This is a quick primer on how to write good bug reports.
Before you write a bug report, make sure you know what you're reporting.
The basic pattern is to describe each of the following:
- What you did (the actions)
- What the program did (the behavior)
- What you expected it to do (the expectation)
- Everything that might have affected the behavior (the environment)
It's amazing how often people assume that a developer knows one of these three things or even just says "this program doesn't work for me". Details, please.
Also, please report if this happened once or if this happens every time. It's much harder to debug something that doesn't happen every time.
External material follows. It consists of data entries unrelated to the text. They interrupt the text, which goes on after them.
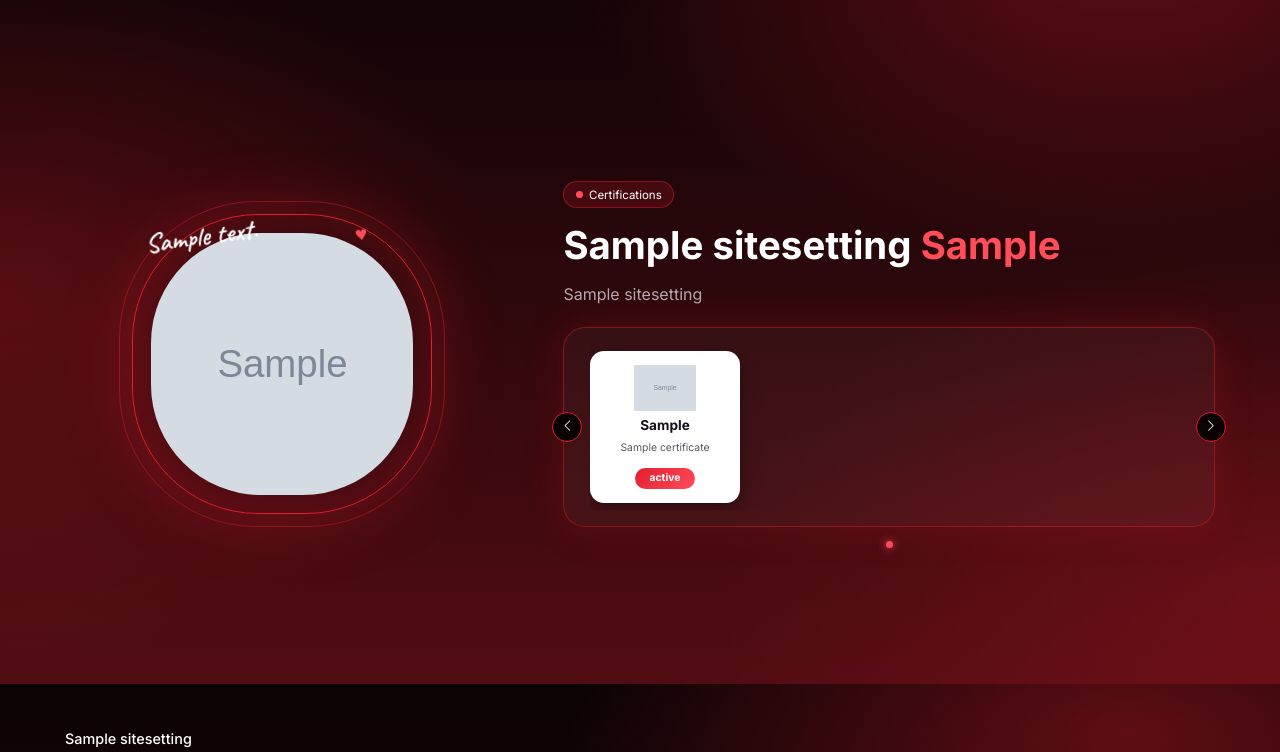
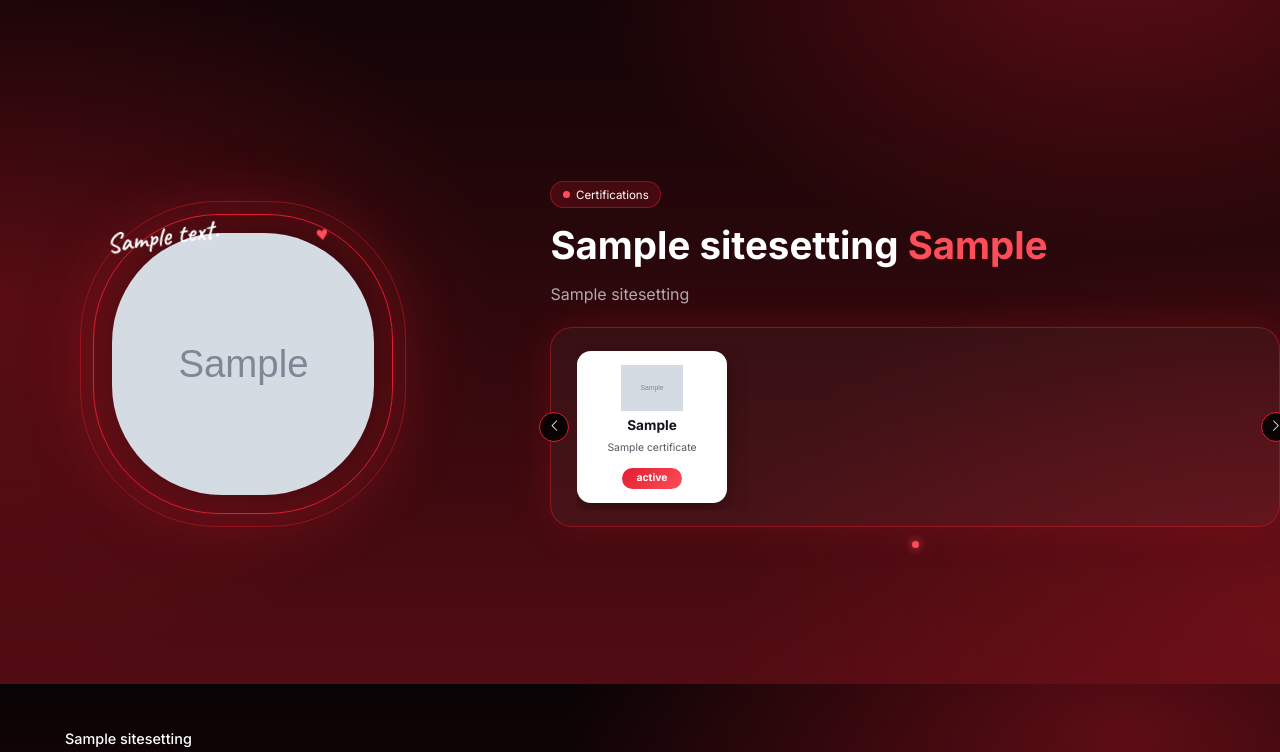
Before and after one commit to peddintiharsha07-web/Portfolio, a Django app: page / in a window 1280 px wide. Shown: the part 1716-2468 px from the top of the page. Run offline with Django 5.2, Linux system fonts and the light colour scheme; tables that the repository leaves empty hold one stand-in row (values such as "Sample post"); grey boxes marked "Sample" are stand-in pictures.

Commit message:
cerificate over flow
Added CSS styles for desktop certificates layout.

```diff
--- a/portfolio/static/portfolio/css/style.css
+++ b/portfolio/static/portfolio/css/style.css
@@ -387,3 +387,41 @@ button:focus-visible, a:focus-visible { outline: 3px solid var(--accent2); outli
   .float { animation: none !important; }
   .project, .project-nav-card, .tile, .service { transition: none !important; }
 }
+/* ===== Desktop Certificates Overflow Fix ===== */
+
+@media (min-width: 961px) {
+
+    .certs {
+        display: grid;
+        grid-template-columns: minmax(0, 1fr) minmax(0, 1.5fr);
+        width: 100%;
+        max-width: 100%;
+        min-width: 0;
+        box-sizing: border-box;
+    }
+
+    .certs > * {
+        min-width: 0;
+        max-width: 100%;
+    }
+
+    .cert-panel {
+        width: 100%;
+        min-width: 0;
+        max-width: 100%;
+        box-sizing: border-box;
+    }
+
+    .cert-slider {
+        width: 100%;
+        min-width: 0;
+        max-width: 100%;
+        overflow-x: auto;
+        box-sizing: border-box;
+    }
+
+    .cert-card {
+        flex: 0 0 150px;
+    }
+
+}
```
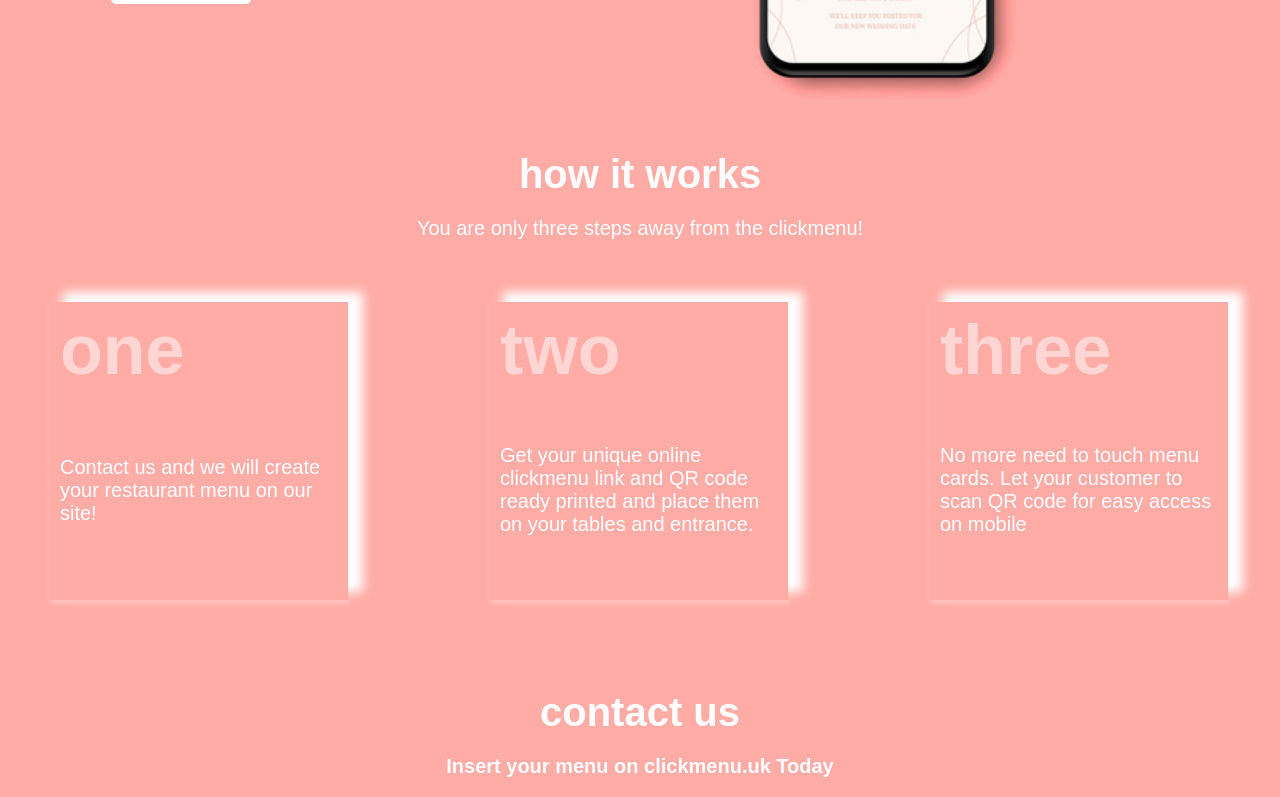
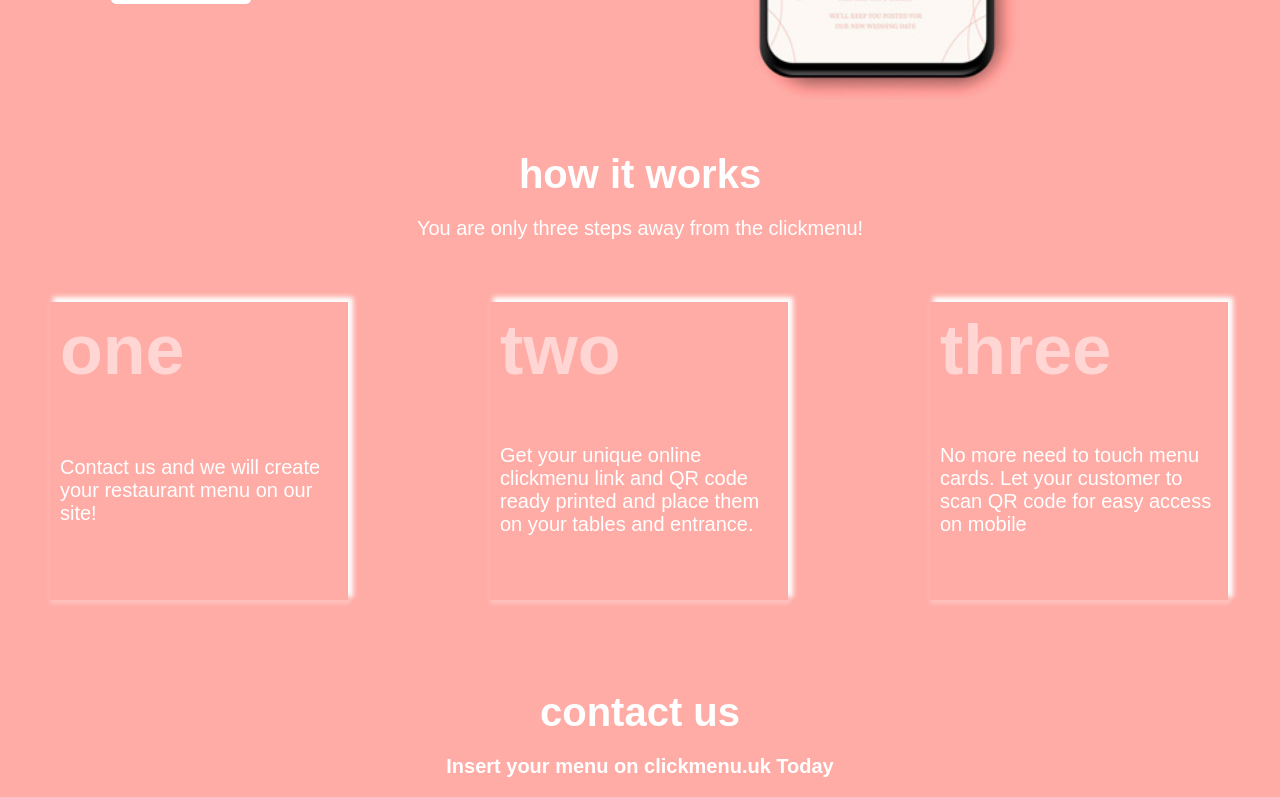
Before and after one commit to WronskiN/click_menu, a React (Create React App) app: page / in a window 1280 px wide. Shown: the part 515-1312 px from the top of the page. Built offline with nearby package versions, Linux system fonts and the light colour scheme.

Commit message:
Decrease box shadow for Card component

```diff
--- a/src/components/molocules/Card/Card.styled.js
+++ b/src/components/molocules/Card/Card.styled.js
@@ -26,7 +26,7 @@
     position: absolute;
     left: -2px;
     bottom: -2px;
-    box-shadow: 15px -10px 10px rgba(255, 255, 255, 1);
+    box-shadow: 5px -5px 5px rgba(255, 255, 255, 1);
 
     @media (min-width: 1200px) {
       width: 300px;
```
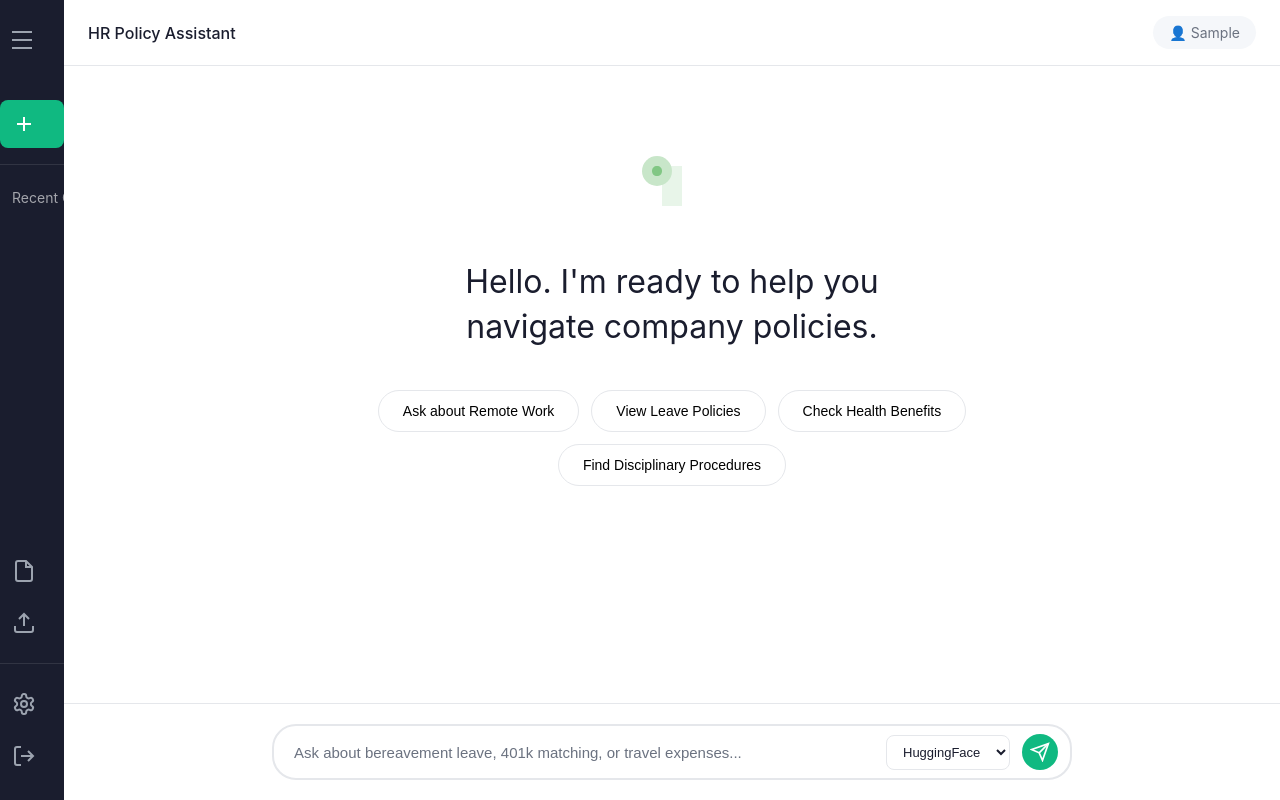
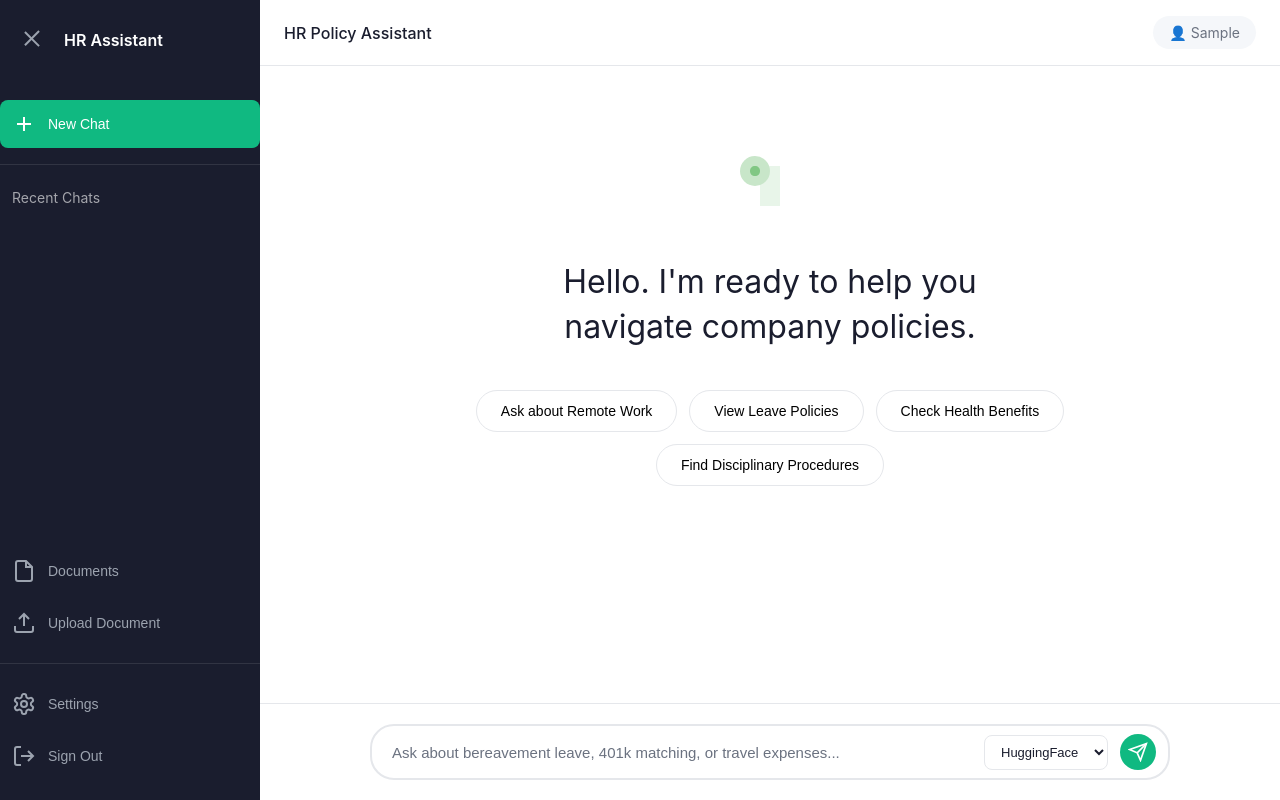
Before and after one commit to waitambatha/hr-policy-assistant, a Django app: page / in a window 1280 px wide. Run offline with Django 5.2, Linux system fonts and the light colour scheme; the visitor is signed in with stand-in values (Sample User, id 1); data comes from the database, SQL or seed files in the repository; data that the repository does not hold is empty; parts of the project's set-up code (start-up, migrations or seed data) failed here and were passed over.

Commit message:
Set sidebar to expanded by default

```diff
--- a/assistant/templates/assistant/index.html
+++ b/assistant/templates/assistant/index.html
@@ -9,7 +9,7 @@
 </head>
 <body>
     <!-- Left Sidebar - Expandable -->
-    <aside class="sidebar" id="sidebar">
+    <aside class="sidebar expanded" id="sidebar">
         <div class="sidebar-header">
             <button class="hamburger" onclick="toggleSidebar()">
                 <span></span>
```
Details of the bug report sections
Tell me what you did. Exactly. Don't say "I ran the program", say "I used the command line
program -with some args exactly.
Tell me what the program did. People often leave this out. Yes, yes, it's really good that I know you wanted the program to make your eggs over-easy but it really helps when I know that it burned down your house instead.
The flip side of the behavior: Yes, the program burned down your house, but what did you expect the "-torch-dwelling" option to do? Oh, you expected it to torch your neighbor's house. Darn. My bad.
I need to know what you wanted it to do -- sometimes this points to a flaw in my own thinking or in my documentation.
Here's the tricky one -- I need to know everything that might have affected the run. At the very least:
- What version of the program were you running
- What platform (OS, version, patches) were you running it on.
Other things might be good to know. For example, if the program has an external dependency (such as the rsync-backup program does) then I need to know about that dependency (e.g. the version number of rsync.)
Beyond that it's a judgement call. For example, I normally don't care about what type of file system it's running on, unless you do some experiments and find out that type of file system matters. I also don't usually care about how big the file system is or how much RAM you have -- except when you're at 0% free space.
A good rule here is: when in doubt, put it in.